I updated the blurb for this blog, it talked about me being in my 40's with a young family... and a busy career. Now I'm in my 50's and have teenagers...and a busy career.   So what's different about being in your 50's after nearly a decade of distance run/swim/cycling? 

I find it hard to actually imagine myself 10 years ago.  Did I feel any better running...probably not.  Did I get less/more injuries...who can say.  If I read what we've written here over the years it seems to be a constant progression of one injury after another with stubbornness being the key to keeping going.  And the range of glitches, injuries, lumps, bumps and bruises is quite extensive, these days I don't even remember when I get an ache if I've had that particular one before...maybe...or was it on the other side? 

I've speculated that there seems to be something in play where the pain of one injury doesn't fully go away until you've got something else to replace it, the knee that ached for three solid weeks leading you to believe you would need reconstructive surgery and NEVERRUNAGAIN suddenly isn't there because the shoulder is playing up...and...let me check...yes, had that before.  Funny that, be interesting to know how it works for other long time endurance people. 

I've also read that those who do long distance, lots of it, get some sort of abnormal response to pain, they get pain, but it has less impact.  That makes some sort of sense, I would suspect that a first time marathoner probably doesn't have more pain than one who has done plenty of the things, but perhaps feels it differently.  I write that with a kind of weird dispassion, acknowledging that marathons hurt (yes they do) but like having a baby, afterwards the pain has no meaning so quick, sign up for the next one.

And relating to the pain topic, what is it with taking some days off and EVERYTHING suddenly falls apart, the joints creak, the muscles ache, the brain says "a marathon, I can't manage 100 meters!".  I have to acknowledge that I'm aware my body is different, for example I can strength train and I seem to lose any benefits really quickly, and I'm stiff in a way I wasn't to before, my speed goes down and down and down and I also 'feel' somehow more fragile for no real good reason.   

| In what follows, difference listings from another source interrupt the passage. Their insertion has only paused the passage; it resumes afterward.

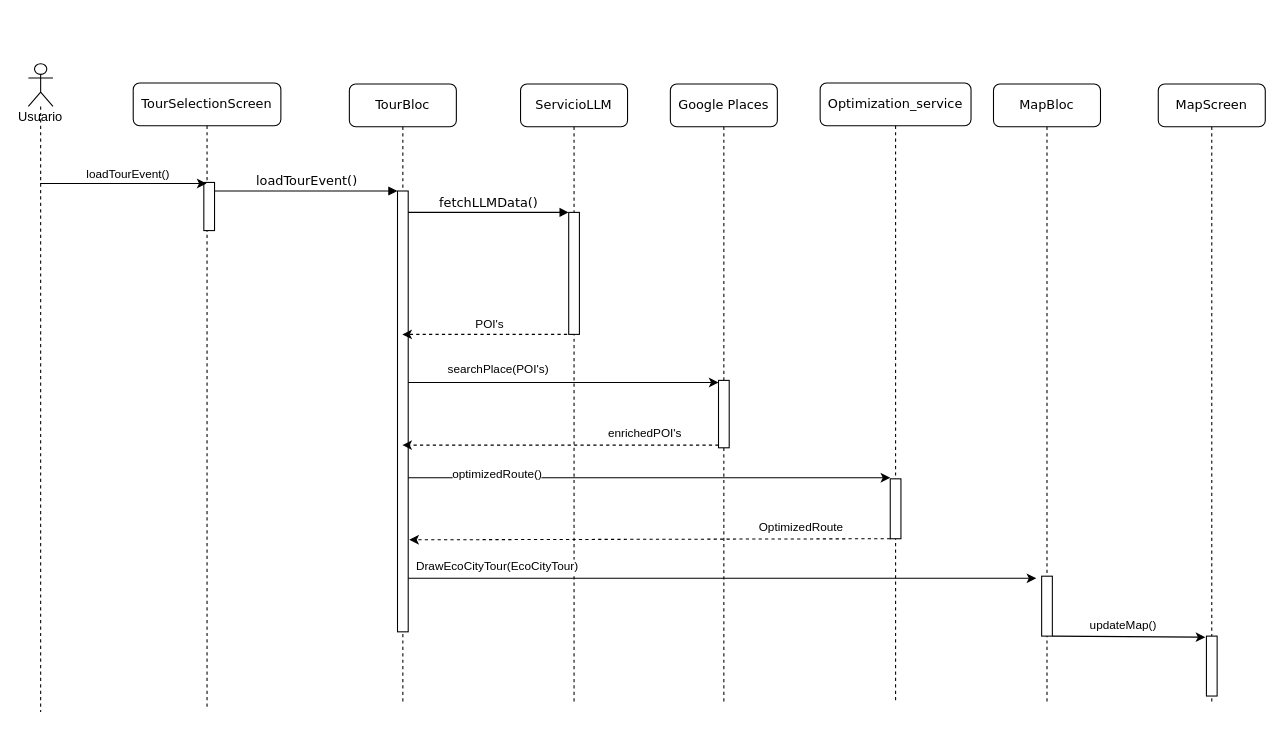
This is project-docs/memoriaTFGII_FPisot/diagrams/secuence.drawio from fps1001/TFGII_FPisot, a draw.io file, before an edit. Source tidied: cells renumbered, new cells numbered last; positions are measured from the earlier drawing's top-left corner, leaving out a move shared by most shapes. Both pictures are drawn from the tidied source at 107%, with x=0, y=0 at pixel (28, 63).
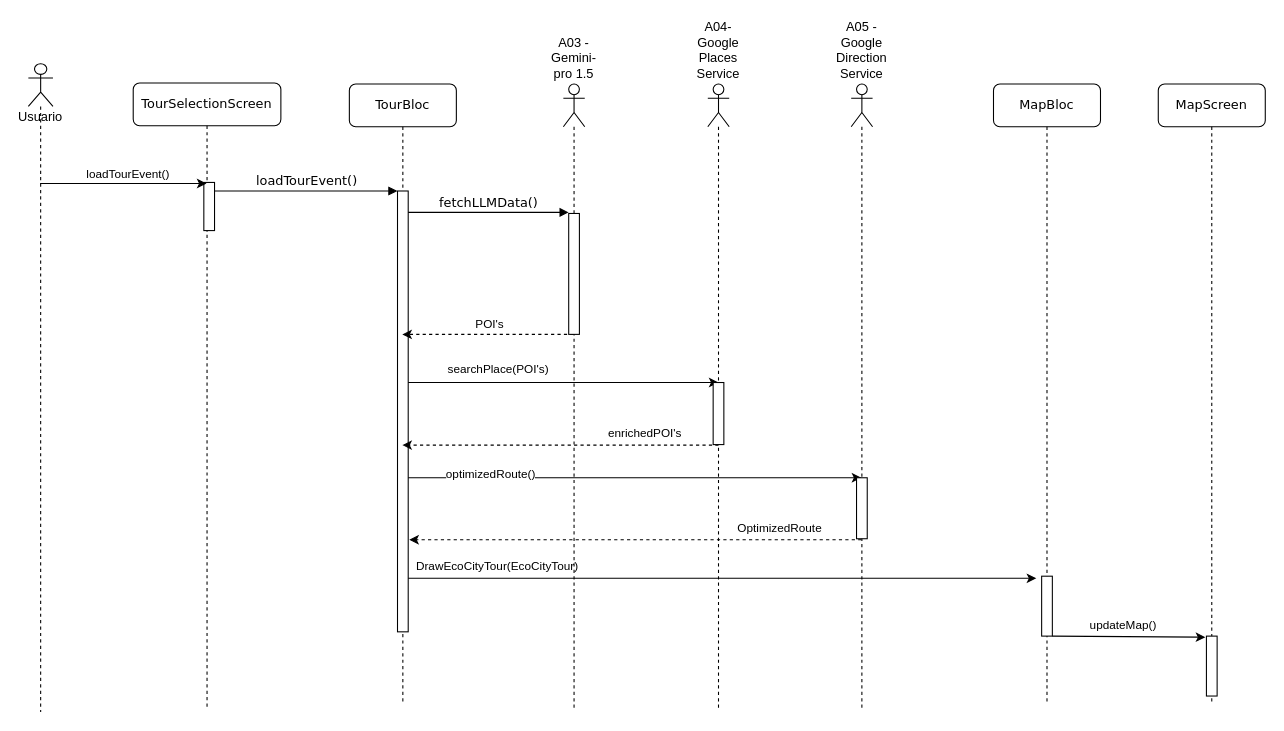
Above is the later version.

Commit message (it also covers changes not shown here):
#71 Faltan nuevos diagramas, revisar textos y documentar BLoC.

The change refers to these unchanged cells:
```xml
<mxCell id="3" style="html=1;points=[];perimeter=orthogonalPerimeter;rounded=0;shadow=0;comic=0;labelBackgroundColor=none;strokeWidth=1;fontFamily=Verdana;fontSize=12;align=center;" parent="2" vertex="1">
  <mxGeometry x="45" y="100" width="10" height="412" as="geometry" />
</mxCell>
```

Change to the diagram source:
```diff
@@
-    <mxCell id="6" value="ServicioLLM" style="shape=umlLifeline;perimeter=lifelinePerimeter;whiteSpace=wrap;html=1;rounded=1;shadow=0;comic=0;labelBackgroundColor=none;strokeWidth=1;fontFamily=Verdana;fontSize=12;align=center;" parent="1" vertex="1">
-      <mxGeometry x="460" y="19" width="100" height="580" as="geometry" />
-    </mxCell>
-    <mxCell id="7" style="html=1;points=[];perimeter=orthogonalPerimeter;rounded=0;shadow=0;comic=0;labelBackgroundColor=none;strokeWidth=1;fontFamily=Verdana;fontSize=12;align=center;" parent="6" vertex="1">
-      <mxGeometry x="45" y="120" width="10" height="114" as="geometry" />
-    </mxCell>
-    <mxCell id="8" value="Google Places" style="shape=umlLifeline;perimeter=lifelinePerimeter;whiteSpace=wrap;html=1;rounded=1;shadow=0;comic=0;labelBackgroundColor=none;strokeWidth=1;fontFamily=Verdana;fontSize=12;align=center;" parent="1" vertex="1">
-      <mxGeometry x="600" y="19" width="100" height="580" as="geometry" />
-    </mxCell>
-    <mxCell id="9" style="html=1;perimeter=orthogonalPerimeter;rounded=0;shadow=0;comic=0;labelBackgroundColor=none;strokeWidth=1;fontFamily=Verdana;fontSize=12;align=center;" parent="8" vertex="1">
-      <mxGeometry x="45" y="277" width="10" height="63" as="geometry" />
-    </mxCell>
-    <mxCell id="10" value="Optimization_service" style="shape=umlLifeline;perimeter=lifelinePerimeter;whiteSpace=wrap;html=1;rounded=1;shadow=0;comic=0;labelBackgroundColor=none;strokeWidth=1;fontFamily=Verdana;fontSize=12;align=center;" parent="1" vertex="1">
-      <mxGeometry x="740" y="18" width="141" height="579" as="geometry" />
-    </mxCell>
-    <mxCell id="11" style="html=1;points=[];perimeter=orthogonalPerimeter;rounded=0;shadow=0;comic=0;labelBackgroundColor=none;strokeWidth=1;fontFamily=Verdana;fontSize=12;align=center;" parent="10" vertex="1">
-      <mxGeometry x="65.5" y="370" width="10" height="56" as="geometry" />
-    </mxCell>
@@
-    <mxCell id="19" value="fetchLLMData()" style="html=1;verticalAlign=bottom;endArrow=block;entryX=0;entryY=0;labelBackgroundColor=none;fontFamily=Verdana;fontSize=12;edgeStyle=elbowEdgeStyle;elbow=vertical;" parent="1" edge="1" source="3" target="7">
-      <mxGeometry relative="1" as="geometry" />
+    <mxCell id="19" value="fetchLLMData()" style="html=1;verticalAlign=bottom;endArrow=block;entryX=0;entryY=0;labelBackgroundColor=none;fontFamily=Verdana;fontSize=12;edgeStyle=elbowEdgeStyle;elbow=vertical;" parent="1" edge="1" source="3">
+      <mxGeometry relative="1" as="geometry">
+        <mxPoint x="505" y="139" as="targetPoint" />
+      </mxGeometry>
     </mxCell>
@@
-    <mxCell id="27" style="edgeStyle=none;html=1;" parent="1" edge="1">
+    <mxCell id="27" style="edgeStyle=none;html=1;" parent="1" edge="1" target="39">
       <mxGeometry relative="1" as="geometry">
         <mxPoint x="355" y="387" as="sourcePoint" />
-        <mxPoint x="805.5" y="387" as="targetPoint" />
       </mxGeometry>
     </mxCell>
@@
-    <mxCell id="29" style="edgeStyle=none;html=1;dashed=1;" parent="1" edge="1" source="11">
+    <mxCell id="29" style="edgeStyle=none;html=1;dashed=1;" parent="1" edge="1" source="39">
       <mxGeometry relative="1" as="geometry">
         <mxPoint x="356" y="445" as="targetPoint" />
       </mxGeometry>
     </mxCell>
@@
+    <mxCell id="35" value="A03 - Gemini-pro 1.5" style="shape=umlLifeline;participant=umlActor;perimeter=lifelinePerimeter;whiteSpace=wrap;html=1;verticalAlign=bottom;spacingTop=36;labelPosition=center;verticalLabelPosition=top;align=center;" parent="1" vertex="1">
+      <mxGeometry x="500" y="19" width="20" height="583" as="geometry" />
+    </mxCell>
+    <mxCell id="36" style="html=1;perimeter=orthogonalPerimeter;rounded=0;shadow=0;comic=0;labelBackgroundColor=none;strokeWidth=1;fontFamily=Verdana;fontSize=12;align=center;" parent="35" vertex="1">
+      <mxGeometry x="5" y="121" width="10" height="113" as="geometry" />
+    </mxCell>
+    <mxCell id="37" value="A04- Google Places Service" style="shape=umlLifeline;participant=umlActor;perimeter=lifelinePerimeter;whiteSpace=wrap;html=1;verticalAlign=bottom;spacingTop=36;labelPosition=center;verticalLabelPosition=top;align=center;" parent="1" vertex="1">
+      <mxGeometry x="635" y="19" width="20" height="583" as="geometry" />
+    </mxCell>
+    <mxCell id="38" style="html=1;perimeter=orthogonalPerimeter;rounded=0;shadow=0;comic=0;labelBackgroundColor=none;strokeWidth=1;fontFamily=Verdana;fontSize=12;align=center;" parent="37" vertex="1">
+      <mxGeometry x="5" y="279" width="10" height="58" as="geometry" />
+    </mxCell>
+    <mxCell id="39" value="A05 - Google Direction Service" style="shape=umlLifeline;participant=umlActor;perimeter=lifelinePerimeter;whiteSpace=wrap;html=1;verticalAlign=bottom;spacingTop=36;outlineConnect=0;labelPosition=center;verticalLabelPosition=top;align=center;" parent="1" vertex="1">
+      <mxGeometry x="769" y="19" width="20" height="583" as="geometry" />
+    </mxCell>
+    <mxCell id="40" style="html=1;perimeter=orthogonalPerimeter;rounded=0;shadow=0;comic=0;labelBackgroundColor=none;strokeWidth=1;fontFamily=Verdana;fontSize=12;align=center;" parent="39" vertex="1">
+      <mxGeometry x="5" y="368" width="10" height="57" as="geometry" />
+    </mxCell>
```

But it's not just me changing.  The environment has changed too. A major change is how much information is out there about all sorts of things now.  Writing back at the start of this blog, it was a major effort finding out what you wanted to know, especially relating to things like being a more mature athlete, figuring out were you going to wreck yourself if you didn't listen to the naysayers, or how to fix pesky injuries without drastic intervention. Now a google search will go straight to hundreds of good articles on running being good for knees, older people being the fastest growing long distance athlete group, strength training for this injury or that, and rebuttals of the horror stories about the propensity for people to drop dead in events (rare, rare and super rare). 

Another thing that has changed is how used we have gotten to tech, we have motivation in a gadget.  My Nike band thingy with the foot pod that counted steps and I could plug it into my pc to upload and that was all it did?   The first GPS that I adored but it was kind-of a pain now that I look back.  Now the glorious Garmin will tell me what altitude I'm at, my heart rate in coloured graphs as it happens without pesky chest straps, and flags that one of the kids has sent a skype message saying where's breakfast.

And then not different...fundamentally training it still takes effort.  You can put on the specially designed technical fabric sports gear but the effort is in walking out the door when you feel like the Michelin tyre woman.  It takes effort to put one specially prescribed advanced cushioning and support shoe in front of another.  It takes effort to get through that first half hour till you feel like your body remembers how to run (yes, the first few km still LIE to you).  It takes effort to decide what aches and pains and grumbles to ignore and what to take seriously before you start enjoying yourself. 

Most especially not-different though is getting past that half hour and the fun kicks in.  Running in the hills with younger daughter, new lambs all around in the sunshine on Sunday comes to mind.  And ahhh...coming home after a satisfying effort exploring a beautiful place, food never tastes better than when earned, and best of all, being in my 50's and still able to see what is on the other side of a mountain, or explore somewhere new with the teens without even thinking about it.

Wonder what the 60's will be like?